Web page revision data:
= Beginning of Section =
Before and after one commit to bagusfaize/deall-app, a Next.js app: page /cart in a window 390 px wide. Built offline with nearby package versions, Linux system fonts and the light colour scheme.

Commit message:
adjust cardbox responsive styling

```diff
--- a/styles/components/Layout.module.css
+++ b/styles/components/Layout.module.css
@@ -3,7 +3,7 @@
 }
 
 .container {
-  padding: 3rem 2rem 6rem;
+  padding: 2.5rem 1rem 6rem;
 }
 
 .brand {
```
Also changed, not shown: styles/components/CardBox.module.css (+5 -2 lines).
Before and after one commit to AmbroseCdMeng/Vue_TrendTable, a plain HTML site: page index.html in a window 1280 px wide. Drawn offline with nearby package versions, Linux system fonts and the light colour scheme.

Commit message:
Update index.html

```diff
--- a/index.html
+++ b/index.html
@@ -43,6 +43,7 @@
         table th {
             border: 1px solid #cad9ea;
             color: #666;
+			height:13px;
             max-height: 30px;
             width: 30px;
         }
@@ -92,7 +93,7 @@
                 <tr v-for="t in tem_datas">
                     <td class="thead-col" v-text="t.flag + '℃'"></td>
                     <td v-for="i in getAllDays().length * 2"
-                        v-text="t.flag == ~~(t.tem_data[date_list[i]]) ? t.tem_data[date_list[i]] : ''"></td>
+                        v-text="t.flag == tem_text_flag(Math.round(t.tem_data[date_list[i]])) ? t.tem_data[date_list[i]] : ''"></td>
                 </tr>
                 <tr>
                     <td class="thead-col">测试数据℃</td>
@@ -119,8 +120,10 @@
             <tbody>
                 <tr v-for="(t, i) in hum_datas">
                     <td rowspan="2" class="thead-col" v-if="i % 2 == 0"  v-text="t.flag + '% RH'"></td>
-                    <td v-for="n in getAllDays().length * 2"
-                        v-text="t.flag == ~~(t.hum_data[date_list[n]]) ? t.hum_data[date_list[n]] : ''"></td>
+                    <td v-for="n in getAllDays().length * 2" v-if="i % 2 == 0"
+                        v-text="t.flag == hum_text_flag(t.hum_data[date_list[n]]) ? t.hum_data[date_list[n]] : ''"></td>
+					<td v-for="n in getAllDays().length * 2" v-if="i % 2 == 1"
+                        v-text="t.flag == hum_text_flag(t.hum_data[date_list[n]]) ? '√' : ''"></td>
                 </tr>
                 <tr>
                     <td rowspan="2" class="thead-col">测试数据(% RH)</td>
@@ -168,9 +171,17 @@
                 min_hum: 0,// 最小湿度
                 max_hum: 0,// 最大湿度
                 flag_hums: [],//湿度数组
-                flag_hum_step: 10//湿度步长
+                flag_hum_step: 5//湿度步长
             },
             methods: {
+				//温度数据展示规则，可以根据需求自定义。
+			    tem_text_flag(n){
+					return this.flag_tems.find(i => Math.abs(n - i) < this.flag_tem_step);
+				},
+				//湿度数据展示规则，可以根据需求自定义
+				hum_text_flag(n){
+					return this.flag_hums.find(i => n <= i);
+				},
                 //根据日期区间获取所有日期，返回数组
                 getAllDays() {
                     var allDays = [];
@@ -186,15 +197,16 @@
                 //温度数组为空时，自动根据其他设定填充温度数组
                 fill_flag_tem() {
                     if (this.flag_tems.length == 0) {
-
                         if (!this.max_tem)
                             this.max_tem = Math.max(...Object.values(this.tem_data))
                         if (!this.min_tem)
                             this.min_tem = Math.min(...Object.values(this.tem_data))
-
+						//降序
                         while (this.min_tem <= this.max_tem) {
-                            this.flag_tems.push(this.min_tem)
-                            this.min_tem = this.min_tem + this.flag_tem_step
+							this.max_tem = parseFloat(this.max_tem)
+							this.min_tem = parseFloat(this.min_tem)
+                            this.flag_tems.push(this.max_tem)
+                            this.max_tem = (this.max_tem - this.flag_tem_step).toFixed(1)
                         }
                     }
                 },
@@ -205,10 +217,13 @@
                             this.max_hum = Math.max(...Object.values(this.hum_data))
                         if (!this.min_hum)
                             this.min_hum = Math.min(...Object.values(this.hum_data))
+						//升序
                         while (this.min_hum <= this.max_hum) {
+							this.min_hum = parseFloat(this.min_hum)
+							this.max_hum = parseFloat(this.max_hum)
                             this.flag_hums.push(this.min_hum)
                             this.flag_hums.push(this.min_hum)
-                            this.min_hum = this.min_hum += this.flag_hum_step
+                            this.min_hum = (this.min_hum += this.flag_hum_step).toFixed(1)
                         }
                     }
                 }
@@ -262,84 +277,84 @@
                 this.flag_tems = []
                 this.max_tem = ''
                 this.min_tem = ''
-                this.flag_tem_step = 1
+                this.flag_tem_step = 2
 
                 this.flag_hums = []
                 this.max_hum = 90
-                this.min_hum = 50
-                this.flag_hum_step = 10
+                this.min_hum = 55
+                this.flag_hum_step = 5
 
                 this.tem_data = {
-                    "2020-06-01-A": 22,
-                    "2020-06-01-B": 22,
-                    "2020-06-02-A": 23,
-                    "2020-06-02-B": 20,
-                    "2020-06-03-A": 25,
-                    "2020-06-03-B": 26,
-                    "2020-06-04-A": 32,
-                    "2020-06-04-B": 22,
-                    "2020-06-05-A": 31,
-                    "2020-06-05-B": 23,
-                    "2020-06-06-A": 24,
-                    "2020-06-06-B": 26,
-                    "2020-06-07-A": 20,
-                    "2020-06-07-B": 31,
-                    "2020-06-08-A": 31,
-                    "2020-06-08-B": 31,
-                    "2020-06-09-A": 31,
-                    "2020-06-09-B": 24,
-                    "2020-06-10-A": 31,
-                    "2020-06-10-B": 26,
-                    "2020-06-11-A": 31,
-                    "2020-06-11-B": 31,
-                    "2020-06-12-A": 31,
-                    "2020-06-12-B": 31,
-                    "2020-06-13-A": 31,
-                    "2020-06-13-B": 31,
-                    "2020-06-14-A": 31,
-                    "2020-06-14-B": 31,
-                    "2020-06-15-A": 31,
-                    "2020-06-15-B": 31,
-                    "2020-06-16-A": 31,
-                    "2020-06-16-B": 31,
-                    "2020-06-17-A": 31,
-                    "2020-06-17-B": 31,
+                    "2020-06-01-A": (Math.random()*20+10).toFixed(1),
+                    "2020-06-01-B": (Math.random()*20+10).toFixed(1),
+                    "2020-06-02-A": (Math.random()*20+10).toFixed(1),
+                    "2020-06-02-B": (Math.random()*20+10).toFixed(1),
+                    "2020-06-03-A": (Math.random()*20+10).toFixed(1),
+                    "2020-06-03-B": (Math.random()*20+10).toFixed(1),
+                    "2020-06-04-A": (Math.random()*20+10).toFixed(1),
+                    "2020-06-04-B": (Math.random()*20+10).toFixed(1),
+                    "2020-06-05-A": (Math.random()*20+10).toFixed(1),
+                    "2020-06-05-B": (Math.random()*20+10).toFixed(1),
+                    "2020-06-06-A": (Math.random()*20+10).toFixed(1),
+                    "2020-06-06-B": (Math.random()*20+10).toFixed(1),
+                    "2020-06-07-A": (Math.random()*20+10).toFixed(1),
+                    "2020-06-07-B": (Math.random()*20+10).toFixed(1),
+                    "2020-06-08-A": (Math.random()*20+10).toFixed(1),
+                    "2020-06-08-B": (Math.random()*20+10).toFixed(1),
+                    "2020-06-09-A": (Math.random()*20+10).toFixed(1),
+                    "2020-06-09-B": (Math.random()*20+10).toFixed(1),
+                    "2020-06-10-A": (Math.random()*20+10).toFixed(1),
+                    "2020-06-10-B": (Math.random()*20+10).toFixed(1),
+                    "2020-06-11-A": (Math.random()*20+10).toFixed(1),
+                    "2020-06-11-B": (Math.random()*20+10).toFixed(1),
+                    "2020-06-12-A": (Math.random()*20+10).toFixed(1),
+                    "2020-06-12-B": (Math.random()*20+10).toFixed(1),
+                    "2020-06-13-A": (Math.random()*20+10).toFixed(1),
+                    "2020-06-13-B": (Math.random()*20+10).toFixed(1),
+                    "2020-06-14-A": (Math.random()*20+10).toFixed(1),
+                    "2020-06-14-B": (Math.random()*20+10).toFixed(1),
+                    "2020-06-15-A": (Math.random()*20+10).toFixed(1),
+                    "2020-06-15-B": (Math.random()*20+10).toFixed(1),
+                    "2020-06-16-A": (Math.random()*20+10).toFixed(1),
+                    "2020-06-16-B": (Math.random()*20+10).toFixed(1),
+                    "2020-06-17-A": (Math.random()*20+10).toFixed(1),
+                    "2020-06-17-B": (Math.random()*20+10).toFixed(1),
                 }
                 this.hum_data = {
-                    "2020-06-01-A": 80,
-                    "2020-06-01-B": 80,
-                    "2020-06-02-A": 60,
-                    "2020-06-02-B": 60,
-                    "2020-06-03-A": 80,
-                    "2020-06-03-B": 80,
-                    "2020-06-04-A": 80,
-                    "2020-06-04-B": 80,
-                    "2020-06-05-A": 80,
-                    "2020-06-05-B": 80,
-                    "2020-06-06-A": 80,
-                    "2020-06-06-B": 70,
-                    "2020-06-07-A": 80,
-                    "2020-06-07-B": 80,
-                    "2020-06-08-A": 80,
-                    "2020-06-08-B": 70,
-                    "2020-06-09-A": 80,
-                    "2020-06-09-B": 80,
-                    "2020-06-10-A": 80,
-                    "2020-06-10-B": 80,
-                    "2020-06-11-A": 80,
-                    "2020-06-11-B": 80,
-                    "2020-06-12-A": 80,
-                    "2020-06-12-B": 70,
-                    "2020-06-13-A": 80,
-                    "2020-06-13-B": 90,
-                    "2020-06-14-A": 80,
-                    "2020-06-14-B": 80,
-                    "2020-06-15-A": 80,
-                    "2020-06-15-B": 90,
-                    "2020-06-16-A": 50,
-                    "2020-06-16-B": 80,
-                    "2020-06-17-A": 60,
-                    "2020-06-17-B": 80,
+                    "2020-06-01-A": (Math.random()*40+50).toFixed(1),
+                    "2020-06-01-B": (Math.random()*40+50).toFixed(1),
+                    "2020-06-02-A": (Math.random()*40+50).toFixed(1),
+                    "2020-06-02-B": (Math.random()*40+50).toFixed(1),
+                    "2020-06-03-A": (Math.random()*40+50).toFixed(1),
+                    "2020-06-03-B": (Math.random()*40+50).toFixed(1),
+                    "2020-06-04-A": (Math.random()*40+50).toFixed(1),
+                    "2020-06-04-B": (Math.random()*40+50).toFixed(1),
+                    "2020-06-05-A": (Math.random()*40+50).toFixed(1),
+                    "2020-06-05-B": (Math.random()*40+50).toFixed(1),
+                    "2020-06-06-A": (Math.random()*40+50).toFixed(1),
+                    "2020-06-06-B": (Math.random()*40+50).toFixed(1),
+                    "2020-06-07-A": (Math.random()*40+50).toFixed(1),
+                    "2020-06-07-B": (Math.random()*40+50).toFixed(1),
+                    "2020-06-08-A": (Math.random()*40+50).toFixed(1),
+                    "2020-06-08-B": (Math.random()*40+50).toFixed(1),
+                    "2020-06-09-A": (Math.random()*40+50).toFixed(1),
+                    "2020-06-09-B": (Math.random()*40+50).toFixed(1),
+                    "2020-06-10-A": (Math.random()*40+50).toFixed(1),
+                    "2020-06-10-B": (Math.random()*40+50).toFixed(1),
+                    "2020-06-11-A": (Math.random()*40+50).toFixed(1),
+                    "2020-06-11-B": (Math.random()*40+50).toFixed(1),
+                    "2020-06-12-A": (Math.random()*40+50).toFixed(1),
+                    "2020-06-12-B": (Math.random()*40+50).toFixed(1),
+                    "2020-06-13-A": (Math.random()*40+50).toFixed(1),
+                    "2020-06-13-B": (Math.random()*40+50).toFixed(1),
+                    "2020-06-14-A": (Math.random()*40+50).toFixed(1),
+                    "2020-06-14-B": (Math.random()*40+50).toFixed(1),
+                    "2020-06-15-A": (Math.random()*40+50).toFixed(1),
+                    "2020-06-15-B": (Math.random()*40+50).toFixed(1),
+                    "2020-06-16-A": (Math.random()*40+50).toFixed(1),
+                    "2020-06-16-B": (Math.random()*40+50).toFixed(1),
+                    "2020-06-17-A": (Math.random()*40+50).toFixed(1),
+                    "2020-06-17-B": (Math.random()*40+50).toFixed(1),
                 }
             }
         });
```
= End of Section =
EXERCISE DIRECTIONS
Search term "styles": return each line of the data that contains it.

WORKED SOLUTION
--- a/styles/components/Layout.module.css
+++ b/styles/components/Layout.module.css
Also changed, not shown: styles/components/CardBox.module.css (+5 -2 lines).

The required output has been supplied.